  • Staff compensation
  • Event promotion
  • Audiovisual production costs
  • Event technology
  • Speaker fees, travel, and hotel accommodations

5. Choosing event technology

Today’s events depend on having resourceful and comprehensive technology, especially if they’re virtual or hybrid. Event management software is the holy grail of event tech.

Why? Because it’s the single source of truth your team uses to coordinate every aspect of your event leading up to and during the production. And if you’re incorporating a virtual element, software doubles as an event space.

6. Deciding on an event date

A man working at a laptop that shows a calendar on the screen with a date circled

There are several things to keep in mind when choosing your event date. Obviously, you want to give yourself enough time to coordinate logistics before the event kicks off. It’s also important to schedule the event at a time you know your target audience is most likely to be able to attend. Be aware of major holidays or school breaks when potential attendees are probably at home with their families.

7. Engaging partners, vendors, and sponsors

Sponsors and vendors can help cut the costs of your event by contributing funds or other resources. Establishing big-name partnerships is a great way to attach credibility to your event and generate excitement.

8. Booking a venue

Large empty auditorium or theater with padded seating

If your event is hybrid or in-person, identify a venue that works best for your event date and attendees. Scope out a location that makes sense for your target audience and has the capacity to meet your attendance needs and technology requirements.

9. Planning event content

How will you keep attendees engaged during the event? That’s where content plays a big role. Discuss with your team what type of content your audience will enjoy. This might include live music, breakout sessions, networking activities, and gamification.

Interested in learning more about planning event content? Check out part four of our Event Camp Summer Series on creating and reusing event content.

10. Scheduling speakers, guests, and exhibitors

Reach out to special guests relevant to your event topic and theme. Think about who your audience would most likely engage with or buy a ticket to see. 

11. Marketing the event

Event promotion is what drives event attendance and helps you meet your goals. Create a separate event marketing plan that details your strategy from top to bottom so that you can execute it most effectively.

Take your event to the next level with an event management platform

Image of Webex Events event management platform

Modern event planning is all about leveraging technology to your advantage. Not only does it streamline the process, it also simplifies the many complexities of providing an engaging experience.

With a comprehensive event management platform like Webex Events, you can expect to gain:

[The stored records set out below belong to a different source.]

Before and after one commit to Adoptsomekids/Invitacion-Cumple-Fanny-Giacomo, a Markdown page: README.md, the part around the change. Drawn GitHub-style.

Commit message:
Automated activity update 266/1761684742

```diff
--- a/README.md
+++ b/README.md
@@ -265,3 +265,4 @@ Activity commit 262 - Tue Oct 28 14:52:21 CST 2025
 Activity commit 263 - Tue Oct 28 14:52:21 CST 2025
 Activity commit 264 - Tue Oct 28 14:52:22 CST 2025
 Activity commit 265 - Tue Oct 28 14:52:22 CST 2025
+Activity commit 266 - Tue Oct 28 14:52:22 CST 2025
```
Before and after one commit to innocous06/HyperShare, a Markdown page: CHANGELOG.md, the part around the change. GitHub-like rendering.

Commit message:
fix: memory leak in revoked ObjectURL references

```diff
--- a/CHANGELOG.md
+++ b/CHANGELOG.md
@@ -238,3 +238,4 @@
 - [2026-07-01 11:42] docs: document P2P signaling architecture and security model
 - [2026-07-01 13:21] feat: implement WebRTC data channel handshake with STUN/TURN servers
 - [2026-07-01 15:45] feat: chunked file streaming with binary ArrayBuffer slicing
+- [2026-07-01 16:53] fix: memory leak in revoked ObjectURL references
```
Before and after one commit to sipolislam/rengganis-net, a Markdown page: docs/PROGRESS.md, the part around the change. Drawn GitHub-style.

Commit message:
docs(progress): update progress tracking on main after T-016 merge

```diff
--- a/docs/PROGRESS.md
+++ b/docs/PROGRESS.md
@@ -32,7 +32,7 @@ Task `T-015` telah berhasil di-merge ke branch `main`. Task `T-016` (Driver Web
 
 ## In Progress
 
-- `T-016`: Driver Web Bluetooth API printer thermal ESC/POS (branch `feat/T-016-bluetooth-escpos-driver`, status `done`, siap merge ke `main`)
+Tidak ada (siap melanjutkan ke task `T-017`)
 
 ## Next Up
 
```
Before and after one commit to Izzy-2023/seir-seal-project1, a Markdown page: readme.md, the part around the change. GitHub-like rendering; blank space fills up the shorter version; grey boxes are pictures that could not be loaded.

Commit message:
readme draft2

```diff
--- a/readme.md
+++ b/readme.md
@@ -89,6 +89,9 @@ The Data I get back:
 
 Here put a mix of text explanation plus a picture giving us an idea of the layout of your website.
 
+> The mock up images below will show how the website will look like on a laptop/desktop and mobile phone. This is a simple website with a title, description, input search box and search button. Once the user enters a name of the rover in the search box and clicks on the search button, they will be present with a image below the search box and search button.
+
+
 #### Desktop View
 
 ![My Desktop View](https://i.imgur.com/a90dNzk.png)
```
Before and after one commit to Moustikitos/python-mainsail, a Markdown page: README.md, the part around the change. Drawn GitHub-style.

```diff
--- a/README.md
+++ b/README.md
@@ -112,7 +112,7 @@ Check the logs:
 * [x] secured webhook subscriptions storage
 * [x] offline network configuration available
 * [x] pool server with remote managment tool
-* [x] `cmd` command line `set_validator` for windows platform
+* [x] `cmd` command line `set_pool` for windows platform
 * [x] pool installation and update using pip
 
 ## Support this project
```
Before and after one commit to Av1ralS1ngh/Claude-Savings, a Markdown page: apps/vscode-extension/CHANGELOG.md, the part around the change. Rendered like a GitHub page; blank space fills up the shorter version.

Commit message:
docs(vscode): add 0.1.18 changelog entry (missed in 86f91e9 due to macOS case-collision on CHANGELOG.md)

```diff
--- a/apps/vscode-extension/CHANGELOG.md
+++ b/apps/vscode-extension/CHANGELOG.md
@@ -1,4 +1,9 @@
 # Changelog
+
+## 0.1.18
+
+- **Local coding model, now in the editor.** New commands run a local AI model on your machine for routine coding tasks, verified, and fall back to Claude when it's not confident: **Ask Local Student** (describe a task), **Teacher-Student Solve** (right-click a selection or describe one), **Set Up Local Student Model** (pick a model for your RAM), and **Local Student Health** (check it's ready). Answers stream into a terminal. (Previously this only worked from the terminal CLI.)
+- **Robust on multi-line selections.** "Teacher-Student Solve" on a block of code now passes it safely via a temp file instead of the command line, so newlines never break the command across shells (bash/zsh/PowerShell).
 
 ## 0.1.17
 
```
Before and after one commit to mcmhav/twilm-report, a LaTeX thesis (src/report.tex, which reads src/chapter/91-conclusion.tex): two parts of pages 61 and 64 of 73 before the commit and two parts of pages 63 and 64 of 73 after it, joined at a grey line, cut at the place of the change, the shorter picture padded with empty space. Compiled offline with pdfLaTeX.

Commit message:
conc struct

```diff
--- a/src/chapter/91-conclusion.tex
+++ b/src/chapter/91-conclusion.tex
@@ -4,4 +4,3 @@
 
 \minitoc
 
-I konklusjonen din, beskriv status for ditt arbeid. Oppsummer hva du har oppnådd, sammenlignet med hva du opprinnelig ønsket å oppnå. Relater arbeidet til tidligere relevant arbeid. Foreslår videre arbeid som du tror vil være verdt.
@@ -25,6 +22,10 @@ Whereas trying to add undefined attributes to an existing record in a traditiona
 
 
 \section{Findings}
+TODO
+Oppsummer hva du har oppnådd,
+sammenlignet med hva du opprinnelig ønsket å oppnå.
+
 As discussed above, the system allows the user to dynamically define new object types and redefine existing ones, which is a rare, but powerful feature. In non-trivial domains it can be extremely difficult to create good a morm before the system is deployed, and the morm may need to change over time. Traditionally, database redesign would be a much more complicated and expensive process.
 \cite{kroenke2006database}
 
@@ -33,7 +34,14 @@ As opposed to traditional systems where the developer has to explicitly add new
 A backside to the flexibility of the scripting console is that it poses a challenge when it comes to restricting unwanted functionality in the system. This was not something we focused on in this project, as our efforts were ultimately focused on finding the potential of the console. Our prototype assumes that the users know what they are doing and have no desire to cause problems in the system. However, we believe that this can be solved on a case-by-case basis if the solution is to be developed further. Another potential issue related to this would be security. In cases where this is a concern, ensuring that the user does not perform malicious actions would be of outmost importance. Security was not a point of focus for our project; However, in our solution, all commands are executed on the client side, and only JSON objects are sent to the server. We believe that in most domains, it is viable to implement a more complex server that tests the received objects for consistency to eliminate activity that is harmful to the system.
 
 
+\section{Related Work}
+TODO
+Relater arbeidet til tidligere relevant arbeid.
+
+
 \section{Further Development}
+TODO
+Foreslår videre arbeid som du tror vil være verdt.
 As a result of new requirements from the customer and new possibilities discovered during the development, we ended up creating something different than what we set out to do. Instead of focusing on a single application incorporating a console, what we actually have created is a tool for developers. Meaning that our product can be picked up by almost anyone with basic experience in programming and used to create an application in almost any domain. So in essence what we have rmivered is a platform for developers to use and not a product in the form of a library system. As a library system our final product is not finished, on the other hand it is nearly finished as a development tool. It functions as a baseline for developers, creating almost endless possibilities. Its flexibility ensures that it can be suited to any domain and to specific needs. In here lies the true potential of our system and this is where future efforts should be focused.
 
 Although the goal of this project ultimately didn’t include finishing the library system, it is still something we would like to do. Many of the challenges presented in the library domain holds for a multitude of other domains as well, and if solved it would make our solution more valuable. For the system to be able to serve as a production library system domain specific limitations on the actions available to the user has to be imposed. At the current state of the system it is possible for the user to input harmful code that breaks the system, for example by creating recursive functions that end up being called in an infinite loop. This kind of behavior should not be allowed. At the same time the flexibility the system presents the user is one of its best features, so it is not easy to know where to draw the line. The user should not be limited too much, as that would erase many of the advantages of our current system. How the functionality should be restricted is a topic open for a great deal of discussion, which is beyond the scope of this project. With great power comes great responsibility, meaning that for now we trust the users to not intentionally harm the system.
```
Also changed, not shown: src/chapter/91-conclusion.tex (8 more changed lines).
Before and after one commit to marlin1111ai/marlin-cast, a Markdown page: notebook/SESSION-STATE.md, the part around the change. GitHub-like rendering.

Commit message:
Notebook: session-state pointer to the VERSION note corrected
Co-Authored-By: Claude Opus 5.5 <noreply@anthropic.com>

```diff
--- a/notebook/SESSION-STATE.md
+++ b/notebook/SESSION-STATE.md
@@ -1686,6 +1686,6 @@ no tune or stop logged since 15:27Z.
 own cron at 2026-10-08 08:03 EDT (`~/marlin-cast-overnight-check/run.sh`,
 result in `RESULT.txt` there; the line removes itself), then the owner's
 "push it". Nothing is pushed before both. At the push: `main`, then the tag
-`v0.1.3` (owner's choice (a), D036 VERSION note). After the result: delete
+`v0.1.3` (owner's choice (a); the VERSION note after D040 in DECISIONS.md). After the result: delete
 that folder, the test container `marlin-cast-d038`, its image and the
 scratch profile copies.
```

  • Automated registration: Build a branded registration experience and capture the data that matters most to your event.
  • Engagement tools: Live Q&A, gamification, and more fun tools stun all types of attendees while keeping them entertained from beginning to end.
  • Sponsorship opportunities: Drive value for your partners with sponsor profiles, virtual booths, banner ads, and more.
  • Networking: Modernize networking with seamless breakout rooms, video conferences, and more ways to connect with your attendees.
  • Simplified ROI: Measure ROI and gather performance data in real time to demonstrate success during and after an event.

Want to learn more about event management software? Schedule a demo today and see how Webex Events can help you plan unbelievable event experiences.